  • If you choose URL, enter the address of the target page in the text box

  • If you choose Pre-existing pages, select the target page from the list of pre-existing pages.

  1. Next, add the audiences you want to include in your experiment.

You can combine multiple audiences in your experiment using AND and OR conditions. For example, you can target the experiment to visitors who qualify for the "Social Butterflies" audience AND the "Luxury Travelers" audience; a visitor must qualify for both to be included in the experiment. Or you can target the experiment to ("Social Butterflies" AND "Luxury Travelers") OR 5x Buyers. In this case, a visitor only needs to meet one set of qualifications or the other to enter the experiment.

  1. You also have the option to add the metrics that measure success for your experiment. Either create a metric from an existing event, or create a new event for the experiment.

  2. The final step in creating a multivariate experiment is to name each section and add as many variations as you need for each of them. Then set the traffic allocations for each variation.

The number of possible combinations in a MVT is capped at 64. This works out to, at most, six sections with two variations each (2^6, or 2x2x2x2x2x2). You should also bear in mind that as the number of combinations in a MVT increases, the amount of traffic going to each one decreases, and results take longer to achieve.

Edit variations

Once your experiment is set up, you can access your variations from either the Sections or Combinations tabs. The Sections tab displays a complete list of the sections you created for your experiment, along with all the variations contained within each one. Just click on the name of the variation or the Edit button to view and update the variation within the Visual Editor.

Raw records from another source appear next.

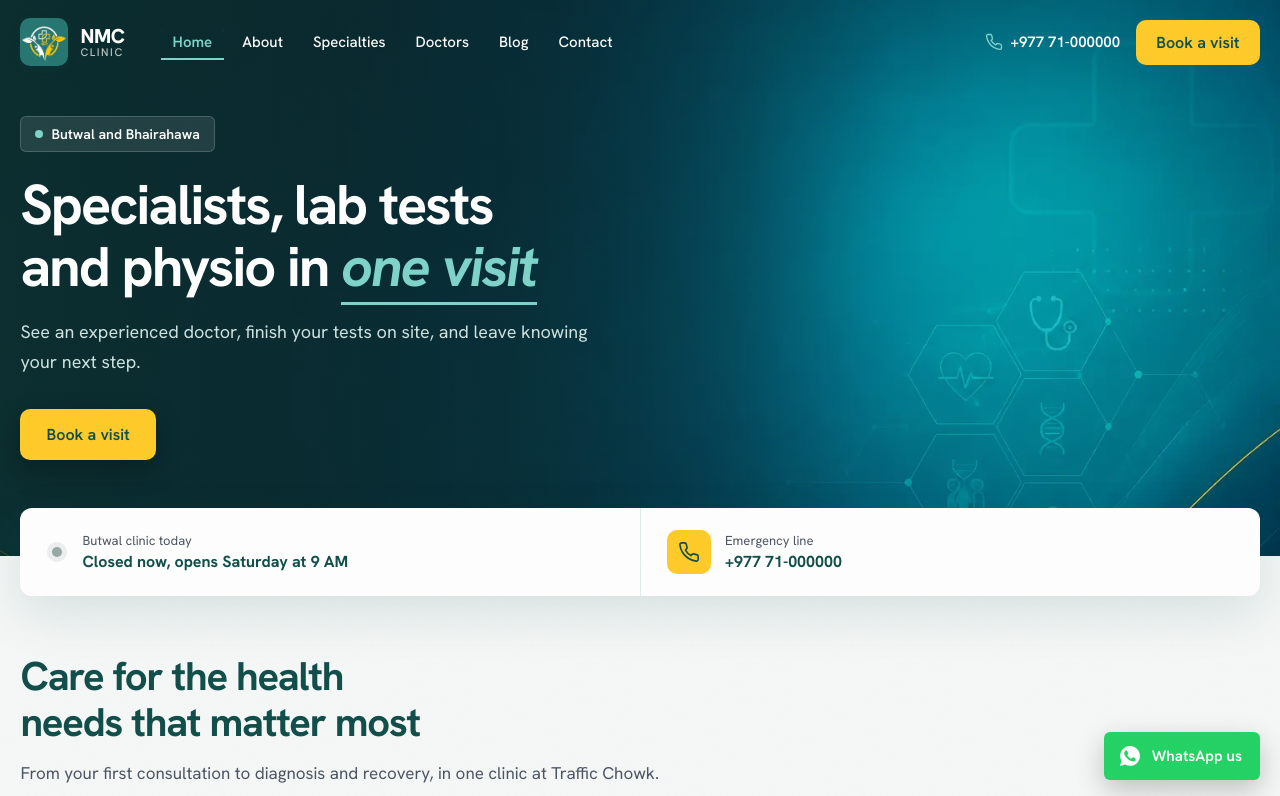
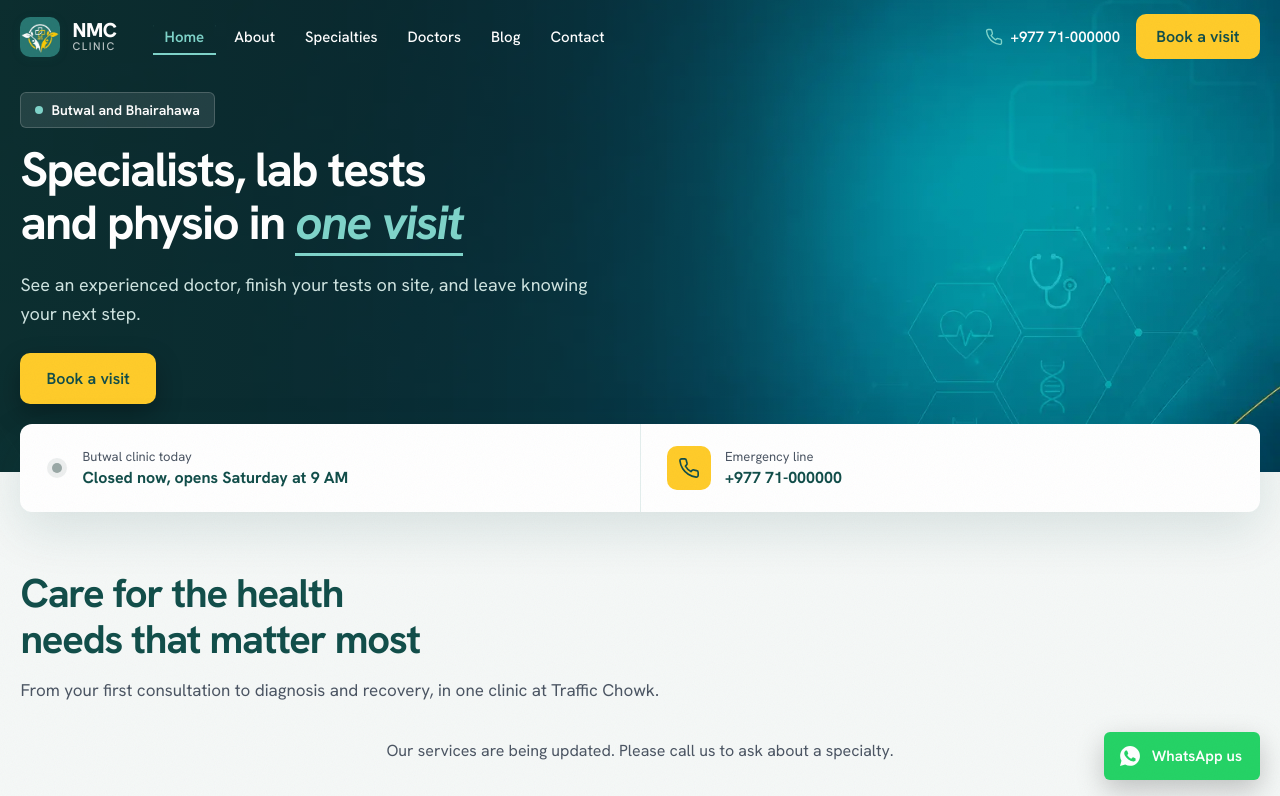
Before and after one commit to Nk-stha/NMCclinic, a PHP site: page / in a window 1280 px wide. Shown: the top 796 px of the page. Run offline with PHP 8.4, Linux system fonts and the light colour scheme; data comes from the database, SQL or seed files in the repository; data that the repository does not hold is empty.

Commit message:
feat: add site header include, update asset versions, and create CMS entity edit pages

```diff
--- a/404.php
+++ b/404.php
@@ -22,7 +22,7 @@ $logo = c_img($h, 'logo');
 <link rel="preconnect" href="https://fonts.googleapis.com">
 <link rel="preconnect" href="https://fonts.gstatic.com" crossorigin>
 <link href="https://fonts.googleapis.com/css2?family=Hanken+Grotesk:ital,wght@0,400..800;1,500..700&display=swap" rel="stylesheet">
-<link rel="stylesheet" href="<?= public_e($base) ?>/assets/style.css?v=20261126b">
+<link rel="stylesheet" href="<?= public_e($base) ?>/assets/style.css?v=20261127b">
 </head>
 <body>
 <a class="skip-link" href="#top"><?= c($h, 'skip_label') ?></a>
--- a/about.php
+++ b/about.php
@@ -17,7 +17,7 @@ $ct = site_contact_defaults();
 <link rel="preconnect" href="https://fonts.googleapis.com">
 <link rel="preconnect" href="https://fonts.gstatic.com" crossorigin>
 <link href="https://fonts.googleapis.com/css2?family=Hanken+Grotesk:ital,wght@0,400..800;1,500..700&display=swap" rel="stylesheet">
-<link rel="stylesheet" href="assets/style.css?v=20261126b">
+<link rel="stylesheet" href="assets/style.css?v=20261127b">
 </head>
 <body>
 <a class="skip-link" href="#top"><?= c(page_content('global')['header'], 'skip_label') ?></a>
--- a/assets/style.css
+++ b/assets/style.css
@@ -131,11 +131,11 @@ h1, h2 { font-family: var(--font-display); letter-spacing: -.025em; }
 
 /* main bar */
 .header-bar {
-  max-width: var(--wrap); margin: 0 auto; padding: 18px var(--gutter);
+  max-width: var(--wrap); margin: 0 auto; padding: 14px var(--gutter);
   display: flex; align-items: center; gap: 24px;
 }
 .brand { display: flex; align-items: center; gap: 12px; flex-shrink: 0; }
-.brand img { width: 48px; height: 48px; border-radius: var(--radius); object-fit: cover; box-shadow: 0 2px 8px rgba(18, 78, 74, .18); }
+.brand img { width: 40px; height: 40px; border-radius: var(--radius); object-fit: cover; box-shadow: 0 2px 8px rgba(18, 78, 74, .18); }
 .brand-text { display: flex; flex-direction: column; line-height: 1.05; }
 .brand-name { font-weight: 800; font-size: 20px; letter-spacing: -.02em; color: var(--hdr-brand); transition: color .25s ease; }
 .brand-sub { font-weight: 500; font-size: 11px; letter-spacing: .14em; text-transform: uppercase; color: var(--hdr-brand-sub); transition: color .25s ease; }
@@ -217,7 +217,7 @@ h1, h2 { font-family: var(--font-display); letter-spacing: -.025em; }
   background: linear-gradient(90deg, rgba(14,52,49,.90) 0%, rgba(14,52,49,.74) 52%, rgba(14,52,49,.42) 100%);
 }
 .hero-in, .banner-in {
-  max-width: var(--wrap); margin: 0 auto; padding: 116px var(--gutter) 0;
+  max-width: var(--wrap); margin: 0 auto; padding: 92px var(--gutter) 0;
   position: relative;
 }
 .hero-in { display: flex; flex-wrap: wrap; gap: 52px; align-items: flex-end; }
@@ -238,10 +238,10 @@ h1, h2 { font-family: var(--font-display); letter-spacing: -.025em; }
 .pill .dot { width: 8px; height: 8px; border-radius: 50%; background: var(--teal-300); }
 
 .banner h1, .hero h1 {
-  font-weight: 800; font-size: clamp(36px, 5.6vw, 54px); line-height: 1.08;
-  color: var(--white); margin: 18px 0 0; max-width: 760px; text-wrap: balance;
+  font-weight: 800; font-size: clamp(32px, 4.6vw, 46px); line-height: 1.08;
+  color: var(--white); margin: 16px 0 0; max-width: 760px; text-wrap: balance;
 }
-.hero h1 { font-size: clamp(38px, 6vw, 56px); line-height: 1.07; letter-spacing: -.03em; }
+.hero h1 { font-size: clamp(32px, 4.8vw, 48px); line-height: 1.07; letter-spacing: -.03em; }
 .accent { color: var(--teal-300); }
 .banner p.lead, .hero p.lead {
   font-size: clamp(17px, 2.2vw, 18px); line-height: 1.65; color: var(--foot-soft);
@@ -557,7 +557,7 @@ h1, h2 { font-family: var(--font-display); letter-spacing: -.025em; }
   .nav-toggle { display: inline-flex; }
 }
 @media (max-width: 1179px) {
-  .hero-in, .banner-in { padding-top: 104px; }
+  .hero-in, .banner-in { padding-top: 84px; }
   .hero-in { gap: 32px; }
   .split { gap: 40px; }
   .stat-badge { right: 12px; bottom: -18px; padding: 14px 18px; }
@@ -574,9 +574,9 @@ h1, h2 { font-family: var(--font-display); letter-spacing: -.025em; }
 
 /* ---------- 15. Homepage hero ------------------------------------------- */
 .hero-copy { flex: 1 1 440px; min-width: min(300px, 100%); }
-.hero-copy .lead { max-width: 500px; margin-top: 22px; }
-.hero-copy h1 { margin-top: 22px; }
-.hero-actions { display: flex; flex-wrap: wrap; gap: 14px; margin-top: 32px; align-items: center; }
+.hero-copy .lead { max-width: 500px; margin-top: 16px; }
+.hero-copy h1 { margin-top: 16px; }
+.hero-actions { display: flex; flex-wrap: wrap; gap: 14px; margin-top: 24px; align-items: center; }
 
 /* quick actions */
 .quick-actions-wrap { transform: translateY(-36px); margin-bottom: -12px; }
@@ -909,7 +909,7 @@ h1, h2 { font-family: var(--font-display); letter-spacing: -.025em; }
   font-style: italic; color: var(--teal-300); padding-bottom: 2px;
   background: linear-gradient(var(--teal-300), var(--teal-300)) 0 100% / 0 3px no-repeat;
 }
-.hero-copy { padding-bottom: 96px; }
+.hero-copy { padding-bottom: 68px; }
 
 /* info strip under the hero: live open status, emergency line, doctors */
 .info-strip-wrap { position: relative; z-index: 2; margin-top: -48px; }
@@ -1129,8 +1129,8 @@ section.band-dark:has(+ .site-footer) { margin-bottom: 72px; }
 
 /* hero and banners size to their content now (no min-height); bottom padding
    leaves room for the cards that overlap the banner edge on inner pages. */
-.banner-in { padding-bottom: 96px; }
-@media (max-width: 700px) { .banner-in { padding-bottom: 72px; } .hero-copy { padding-bottom: 72px; } }
+.banner-in { padding-bottom: 68px; }
+@media (max-width: 700px) { .banner-in { padding-bottom: 52px; } .hero-copy { padding-bottom: 52px; } }
 
 /* ---------- 25. Surfaces and responsive grids ----------------------------
    Resting cards are flat: a hairline edge, no drop shadow, no hover lift.
@@ -1195,7 +1195,7 @@ section.band-dark:has(+ .site-footer) { margin-bottom: 72px; }
 /* very wide screens: keep reading measure sane while the layout goes full width */
 @media (min-width: 1600px) {
   .head-stack { max-width: 760px; }
-  .hero h1, .banner h1 { font-size: 64px; }
+  .hero h1, .banner h1 { font-size: 52px; }
 }
 
 /* phones: compact contact cards (icon beside text) and a 2-column specialty menu */
--- a/blog-detail.php
+++ b/blog-detail.php
@@ -75,7 +75,7 @@ $schema = public_blog_schema($post, $canonical, $imageUrl);
 <link rel="preconnect" href="https://fonts.googleapis.com">
 <link rel="preconnect" href="https://fonts.gstatic.com" crossorigin>
 <link href="https://fonts.googleapis.com/css2?family=Hanken+Grotesk:ital,wght@0,400..800;1,500..700&display=swap" rel="stylesheet">
-<link rel="stylesheet" href="<?= public_e($basePath) ?>/assets/style.css?v=20261127a">
+<link rel="stylesheet" href="<?= public_e($basePath) ?>/assets/style.css?v=20261127b">
 </head>
 <body>
 <a class="skip-link" href="#top"><?= c(page_content('global')['header'], 'skip_label') ?></a>
--- a/blog.php
+++ b/blog.php
@@ -24,7 +24,7 @@ $featured ??= $posts[0] ?? null;
 <link rel="preconnect" href="https://fonts.googleapis.com">
 <link rel="preconnect" href="https://fonts.gstatic.com" crossorigin>
 <link href="https://fonts.googleapis.com/css2?family=Hanken+Grotesk:ital,wght@0,400..800;1,500..700&display=swap" rel="stylesheet">
-<link rel="stylesheet" href="assets/style.css?v=20261127a">
+<link rel="stylesheet" href="assets/style.css?v=20261127b">
 </head>
 <body>
 <a class="skip-link" href="#top"><?= c(page_content('global')['header'], 'skip_label') ?></a>
--- a/contact.php
+++ b/contact.php
@@ -38,7 +38,7 @@ $emLabel = trim((string) ($page['emergency_phone_label'] ?? ''));
 <link rel="preconnect" href="https://fonts.googleapis.com">
 <link rel="preconnect" href="https://fonts.gstatic.com" crossorigin>
 <link href="https://fonts.googleapis.com/css2?family=Hanken+Grotesk:ital,wght@0,400..800;1,500..700&display=swap" rel="stylesheet">
-<link rel="stylesheet" href="assets/style.css?v=20261126b">
+<link rel="stylesheet" href="assets/style.css?v=20261127b">
 </head>
 <body>
 <a class="skip-link" href="#top"><?= c(page_content('global')['header'], 'skip_label') ?></a>
--- a/doctors.php
+++ b/doctors.php
@@ -20,7 +20,7 @@ $specialties = site_distinct($doctors, 'specialty');
 <link rel="preconnect" href="https://fonts.googleapis.com">
 <link rel="preconnect" href="https://fonts.gstatic.com" crossorigin>
 <link href="https://fonts.googleapis.com/css2?family=Hanken+Grotesk:ital,wght@0,400..800;1,500..700&display=swap" rel="stylesheet">
-<link rel="stylesheet" href="assets/style.css?v=20261126b">
+<link rel="stylesheet" href="assets/style.css?v=20261127b">
 </head>
 <body>
 <a class="skip-link" href="#top"><?= c(page_content('global')['header'], 'skip_label') ?></a>
--- a/includes/site_header.php
+++ b/includes/site_header.php
@@ -44,7 +44,7 @@ function site_header(string $active): void
   <header class="site-header">
     <div class="header-bar">
       <a class="brand" href="<?= c_href('home') ?>"<?= $active === 'home' ? ' aria-current="page"' : '' ?>>
-        <img src="<?= c_href((string) ($h['logo']['src'] ?? '')) ?>" alt="<?= $logo['alt'] ?>" width="48" height="48">
+        <img src="<?= c_href((string) ($h['logo']['src'] ?? '')) ?>" alt="<?= $logo['alt'] ?>" width="40" height="40">
         <span class="brand-text">
           <span class="brand-name"><?= c($h, 'brand_name') ?></span>
           <span class="brand-sub"><?= c($h, 'brand_sub') ?></span>
--- a/index.php
+++ b/index.php
@@ -39,7 +39,7 @@ $phoneSvg = static fn (string $stroke): string => '<svg width="22" height="22" v
 <link rel="preconnect" href="https://fonts.googleapis.com">
 <link rel="preconnect" href="https://fonts.gstatic.com" crossorigin>
 <link href="https://fonts.googleapis.com/css2?family=Hanken+Grotesk:ital,wght@0,400..800;1,500..700&display=swap" rel="stylesheet">
-<link rel="stylesheet" href="assets/style.css?v=20261127a">
+<link rel="stylesheet" href="assets/style.css?v=20261127b">
 </head>
 <body>
 <a class="skip-link" href="#top"><?= c(page_content('global')['header'], 'skip_label') ?></a>
--- a/specialties.php
+++ b/specialties.php
@@ -19,7 +19,7 @@ $arrow = '<svg width="16" height="16" viewBox="0 0 24 24" fill="none" stroke="cu
 <link rel="preconnect" href="https://fonts.googleapis.com">
 <link rel="preconnect" href="https://fonts.gstatic.com" crossorigin>
 <link href="https://fonts.googleapis.com/css2?family=Hanken+Grotesk:ital,wght@0,400..800;1,500..700&display=swap" rel="stylesheet">
-<link rel="stylesheet" href="assets/style.css?v=20261126b">
+<link rel="stylesheet" href="assets/style.css?v=20261127b">
 </head>
 <body>
 <a class="skip-link" href="#top"><?= c(page_content('global')['header'], 'skip_label') ?></a>
```
Also changed, not shown: cms/blog-category-edit.php (+21 -1 lines), cms/blog-edit.php (+21 -2 lines), cms/doctor-edit.php (+23 -4 lines), cms/specialty-edit.php (+23 -4 lines).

You can view the actual outputted combinations themselves from within the Combinations tab. Just click on the name of the combination you want to view to open it in the Visual Editor.

Change traffic allocation

You can adjust the amount of traffic allocated to each variation; however, bear in mind that this will affect the amount of traffic delivered to each combination.

To determine the percentage of traffic allocated to a particular combination, Optimizely multiplies each of the variations' percentages together. For example, in a two-variation combination, if Variation 1 has a traffic allocation of 50% in section 1 and Variation 2 has an allocation of 25%, the total traffic allocation for that specific combination will be 12.5% (.50 x .25 = .125).

Currently, Optimizely tests every combination of variations against all the other potential combinations. This is known as the full factorial approach, which has the advantage of being the most rigorous. The drawback of full factorial is that it requires higher levels of traffic to generate a significant result.

Future releases will include the ability to employ a partial factorial approach, in which you can run tests that involve only certain combinations (for example, you can prevent testing a blue button against a blue background). You will also be able to set up your own test layouts, like Taguchi templates that mix variations in specific ways that ensure equal representation, but do not require all combinations to actually be generated. The advantage of partial factorial is that you can test far fewer combinations than full factorial, while still enjoying many of the same benefits.

Additionally, future releases will also enable auto allocation of traffic between combinations, so that you can find the most effective combination even more quickly.


Results for an MVT work like a typical experiment, with data gathered for each of the combinations.

MVT results are reported at the combination level. In the future, these results will also roll up at the section level, so you can analyze how each variation in a section performed against the others, summing up across all the combinations it appears in.

Multivariate testing FAQs

Can I link MVTs to ideas within Program Management?

Not yet; however, that capability will be included in a future release.

Are MVTs available in Full Stack?

Currently, MVT is only generally available for Optimizely Web. We are beta testing MVT for Full Stack as part of variables in Feature Management.